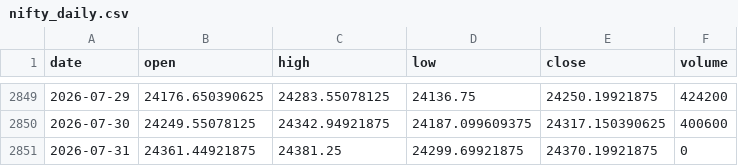
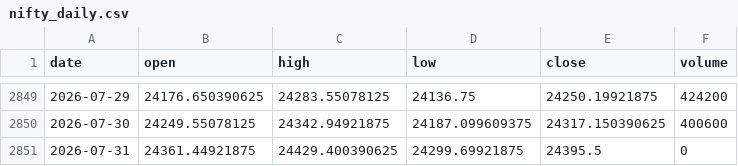
Before and after one commit to pravindev666/David-V2, a CSV file: data/nifty_daily.csv, drawn as a sheet; only a part is shown, gaps mark what is left out.

Commit message:
Auto-sync: Market data update 2026-07-31 08:38

```diff
--- a/data/nifty_daily.csv
+++ b/data/nifty_daily.csv
@@ -2850,2 +2850,2 @@ date,open,high,low,close,volume
 2026-07-30,24249.55078125,24342.94921875,24187.099609375,24317.150390625,400600
-2026-07-31,24361.44921875,24381.25,24299.69921875,24370.19921875,0
+2026-07-31,24361.44921875,24429.400390625,24299.69921875,24395.5,0
```
Also changed, not shown: data/vix_daily.csv.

□ □ □ □ □ □ □

Task to carry out:
Exact copy, pictures removed: set down the whole listing above.

Exercise response:
Before and after one commit to pravindev666/David-V2, a CSV file: data/nifty_daily.csv, drawn as a sheet; only a part is shown, gaps mark what is left out.

Commit message:
Auto-sync: Market data update 2026-07-31 08:38

```diff
--- a/data/nifty_daily.csv
+++ b/data/nifty_daily.csv
@@ -2850,2 +2850,2 @@ date,open,high,low,close,volume
 2026-07-30,24249.55078125,24342.94921875,24187.099609375,24317.150390625,400600
-2026-07-31,24361.44921875,24381.25,24299.69921875,24370.19921875,0
+2026-07-31,24361.44921875,24429.400390625,24299.69921875,24395.5,0
```
Also changed, not shown: data/vix_daily.csv.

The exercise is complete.